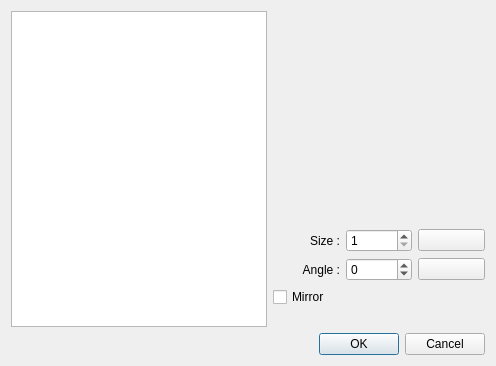
First picture: the form in src/vehicledialog.ui, repository michjans/routegen, before the edit.
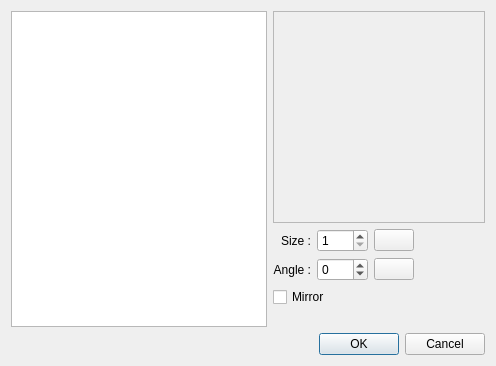
Second picture: the form after the edit. Icons and pictures are not drawn.

```diff
--- a/src/vehicledialog.ui
+++ b/src/vehicledialog.ui
@@ -84,6 +84,12 @@
              <height>200</height>
             </size>
            </property>
+           <property name="frameShape">
+            <enum>QFrame::StyledPanel</enum>
+           </property>
+           <property name="frameShadow">
+            <enum>QFrame::Sunken</enum>
+           </property>
           </widget>
          </item>
          <item row="0" column="0">
@@ -156,6 +162,19 @@
            </property>
           </widget>
          </item>
+         <item row="0" column="3">
+          <spacer name="horizontalSpacer_3">
+           <property name="orientation">
+            <enum>Qt::Horizontal</enum>
+           </property>
+           <property name="sizeHint" stdset="0">
+            <size>
+             <width>40</width>
+             <height>20</height>
+            </size>
+           </property>
+          </spacer>
+         </item>
         </layout>
        </item>
        <item>
```
Left out of the diff: 18 changed lines with no effect on the pictures.
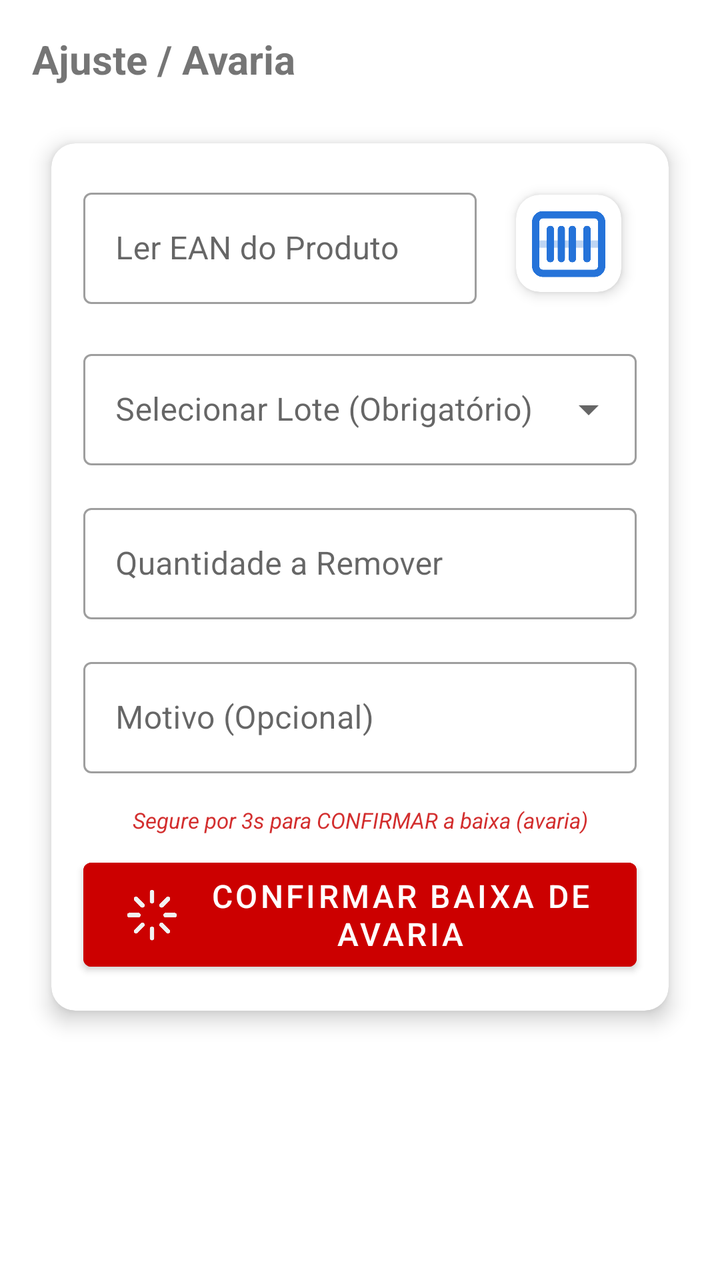
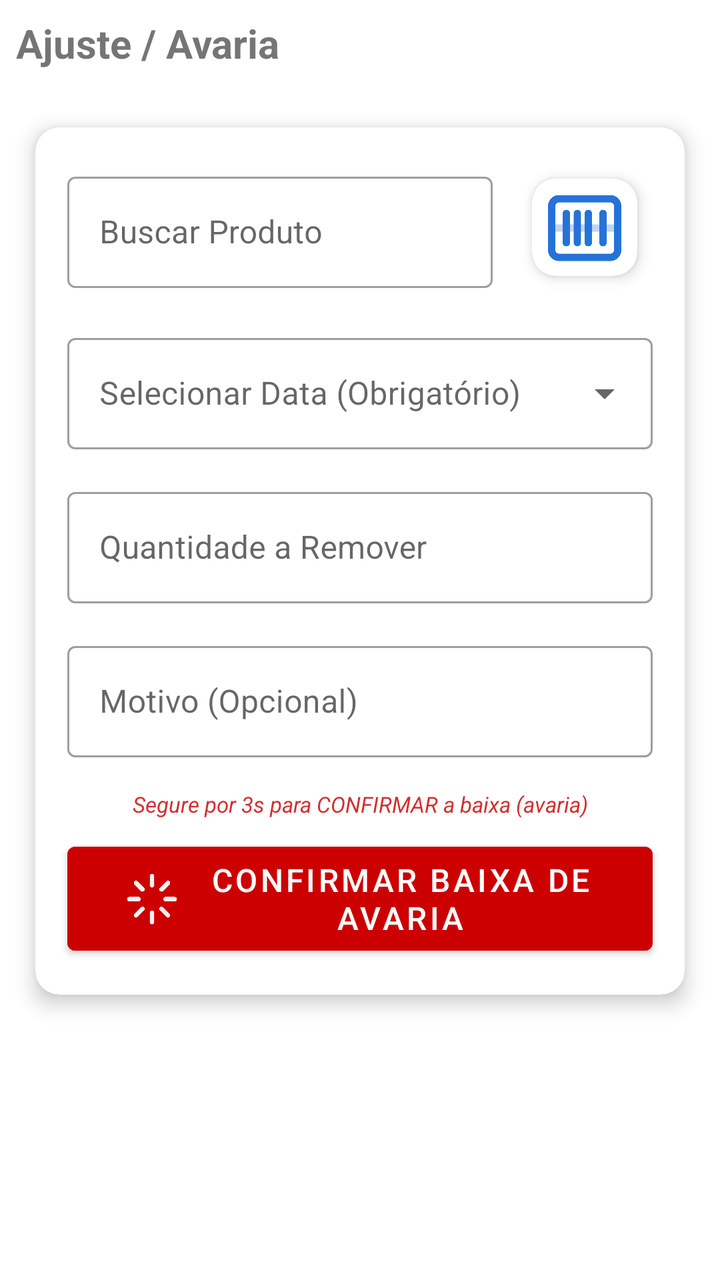

An Android layout rendered at two revisions. The XML below is the earlier revision; the diff shows what the commit changed to produce the second picture.
<!-- AndroidManifest.xml: application theme Theme.PistaLimpa -->
<!-- res/layout/fragment_ajuste.xml -->
<?xml version="1.0" encoding="utf-8"?>
<LinearLayout xmlns:android="http://schemas.android.com/apk/res/android"
    xmlns:app="http://schemas.android.com/apk/res-auto"
    android:layout_width="match_parent"
    android:layout_height="match_parent"
    android:orientation="vertical"
    android:clipChildren="false"
    android:clipToPadding="false"
    android:padding="16dp">

    <TextView
        android:layout_width="wrap_content"
        android:layout_height="wrap_content"
        android:text="Ajuste / Avaria"
        android:textSize="20sp"
        android:textStyle="bold"
        android:layout_marginBottom="16dp" />

    <com.google.android.material.card.MaterialCardView
        android:layout_width="match_parent"
        android:layout_height="wrap_content"
        app:cardCornerRadius="12dp"
        app:cardElevation="6dp"
        app:cardUseCompatPadding="true">

        <LinearLayout
            android:layout_width="match_parent"
            android:layout_height="wrap_content"
            android:orientation="vertical"
            android:padding="16dp"
            android:clipChildren="false"
            android:clipToPadding="false">

            
            <LinearLayout
                android:layout_width="match_parent"
                android:layout_height="wrap_content"
                android:orientation="horizontal"
                android:gravity="center_vertical"
                android:clipChildren="false"
                android:clipToPadding="false"
                android:layout_marginBottom="16dp">

                <com.google.android.material.textfield.TextInputLayout
                    android:id="@+id/tilCodigoAvaria"
                    style="@style/Widget.MaterialComponents.TextInputLayout.OutlinedBox"
                    android:layout_width="0dp"
                    android:layout_height="wrap_content"
                    android:layout_weight="1"
                    android:hint="Ler EAN do Produto">

                    <com.google.android.material.textfield.TextInputEditText
                        android:id="@+id/etCodigoAvaria"
                        android:layout_width="match_parent"
                        android:layout_height="wrap_content"
                        android:imeOptions="actionSearch"
                        android:inputType="text" />
                </com.google.android.material.textfield.TextInputLayout>

                <com.google.android.material.card.MaterialCardView
                    android:id="@+id/cardScannerAvaria"
                    android:layout_width="68dp"
                    android:layout_height="68dp"
                    android:layout_marginStart="12dp"
                    app:cardCornerRadius="12dp"
                    app:cardElevation="4dp"
                    app:cardUseCompatPadding="true">

                    <ImageButton
                        android:id="@+id/btnScanEanAvaria"
                        android:layout_width="match_parent"
                        android:layout_height="match_parent"
                        android:background="?attr/selectableItemBackground"
                        android:contentDescription="Escanear EAN"
                        android:padding="2dp"
                        android:scaleType="fitCenter"
                        android:src="@drawable/leitor"
                        app:tint="?attr/colorPrimary" />
                </com.google.android.material.card.MaterialCardView>
            </LinearLayout>

            
            <com.google.android.material.card.MaterialCardView
                android:id="@+id/cardInfoAvaria"
                android:layout_width="match_parent"
                android:layout_height="wrap_content"
                android:layout_marginBottom="16dp"
                android:visibility="gone"
                app:cardCornerRadius="8dp"
                app:cardElevation="3dp">

                <LinearLayout
                    android:layout_width="match_parent"
                    android:layout_height="wrap_content"
                    android:orientation="vertical"
                    android:padding="12dp">

                    <TextView
                        android:id="@+id/tvNomeInfoAvaria"
                        android:layout_width="wrap_content"
                        android:layout_height="wrap_content"
                        android:textStyle="bold"
                        android:textColor="@android:color/black" />

                    <TextView
                        android:id="@+id/tvEstoqueInfoAvaria"
                        android:layout_width="wrap_content"
                        android:layout_height="wrap_content"
                        android:layout_marginTop="2dp"
                        android:textSize="12sp"
                        android:textColor="?attr/colorPrimary" />
                </LinearLayout>
            </com.google.android.material.card.MaterialCardView>

            
            <com.google.android.material.textfield.TextInputLayout
                android:id="@+id/tilDataLoteAvaria"
                style="@style/Widget.MaterialComponents.TextInputLayout.OutlinedBox.ExposedDropdownMenu"
                android:layout_width="match_parent"
                android:layout_height="wrap_content"
                android:layout_marginBottom="16dp"
                android:hint="Selecionar Lote (Obrigatório)">

                <AutoCompleteTextView
                    android:id="@+id/etDataLoteAvaria"
                    android:layout_width="match_parent"
                    android:layout_height="wrap_content"
                    android:inputType="none" />
            </com.google.android.material.textfield.TextInputLayout>

            
            <com.google.android.material.textfield.TextInputLayout
                android:id="@+id/tilQuantidadeAvaria"
                style="@style/Widget.MaterialComponents.TextInputLayout.OutlinedBox"
                android:layout_width="match_parent"
                android:layout_height="wrap_content"
                android:layout_marginBottom="16dp"
                android:hint="Quantidade a Remover">

                <com.google.android.material.textfield.TextInputEditText
                    android:id="@+id/etQuantidadeAvaria"
                    android:layout_width="match_parent"
                    android:layout_height="wrap_content"
                    android:inputType="number" />
            </com.google.android.material.textfield.TextInputLayout>

            
            <com.google.android.material.textfield.TextInputLayout
                android:id="@+id/tilMotivoAvaria"
                style="@style/Widget.MaterialComponents.TextInputLayout.OutlinedBox"
                android:layout_width="match_parent"
                android:layout_height="wrap_content"
                android:layout_marginBottom="16dp"
                android:hint="Motivo (Opcional)">

                <com.google.android.material.textfield.TextInputEditText
                    android:id="@+id/etMotivoAvaria"
                    android:layout_width="match_parent"
                    android:layout_height="wrap_content"
                    android:inputType="textCapSentences" />
            </com.google.android.material.textfield.TextInputLayout>

            <TextView
                android:id="@+id/tvHintAvaria"
                android:layout_width="match_parent"
                android:layout_height="wrap_content"
                android:layout_marginBottom="8dp"
                android:gravity="center"
                android:text="Segure por 3s para CONFIRMAR a baixa (avaria)"
                android:textColor="#D32F2F"
                android:textSize="11sp"
                android:textStyle="italic" />

            <com.google.android.material.button.MaterialButton
                android:id="@+id/btnConfirmarAvaria"
                android:layout_width="match_parent"
                android:layout_height="64dp"
                android:text="Confirmar Baixa de Avaria"
                app:icon="@drawable/ajuste"
                app:iconGravity="textStart"
                app:iconPadding="12dp"
                app:iconSize="28dp"
                android:backgroundTint="@android:color/holo_red_dark"
                android:textColor="@android:color/white"
                android:textSize="16sp" />
        </LinearLayout>
    </com.google.android.material.card.MaterialCardView>

</LinearLayout>
<!-- resources referenced by this layout -->
<resources>
  <!-- drawable ajuste: png bitmap (drawable, 14908 bytes) -->
  <!-- drawable leitor: png bitmap (drawable, 13046 bytes) -->
  <style name="Theme.PistaLimpa" parent="Theme.MaterialComponents.DayNight.DarkActionBar">
          
          <item name="colorPrimary">@color/purple_500</item>
          <item name="colorPrimaryVariant">@color/purple_700</item>
          <item name="colorOnPrimary">@color/white</item>
          
          <item name="colorSecondary">@color/teal_200</item>
          <item name="colorSecondaryVariant">@color/teal_700</item>
          <item name="colorOnSecondary">@color/black</item>
          
          <item name="android:statusBarColor">?attr/colorPrimaryVariant</item>
          
      </style>
  <color name="purple_500">#2573D9</color>
  <color name="purple_700">#2573D9</color>
  <color name="white">#F2F2F2</color>
  <color name="teal_200">#FF03DAC5</color>
  <color name="teal_700">#FF018786</color>
  <color name="black">#FF000000</color>
</resources>

<!-- the commit's change to res/layout/fragment_ajuste.xml (unified diff, before → after) -->
@@ -6,7 +6,7 @@
     android:orientation="vertical"
     android:clipChildren="false"
     android:clipToPadding="false"
-    android:padding="16dp">
+    android:padding="8dp">
 
     <TextView
         android:layout_width="wrap_content"
@@ -47,7 +47,7 @@
                     android:layout_width="0dp"
                     android:layout_height="wrap_content"
                     android:layout_weight="1"
-                    android:hint="Ler EAN do Produto">
+                    android:hint="Buscar Produto">
 
                     <com.google.android.material.textfield.TextInputEditText
                         android:id="@+id/etCodigoAvaria"
@@ -119,7 +119,7 @@
                 android:layout_width="match_parent"
                 android:layout_height="wrap_content"
                 android:layout_marginBottom="16dp"
-                android:hint="Selecionar Lote (Obrigatório)">
+                android:hint="Selecionar Data (Obrigatório)">
 
                 <AutoCompleteTextView
                     android:id="@+id/etDataLoteAvaria"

========

▶ About this task
A bare number is the whole answer: state how many lines in the data above contain "MaterialComponents".

▶ Response area
5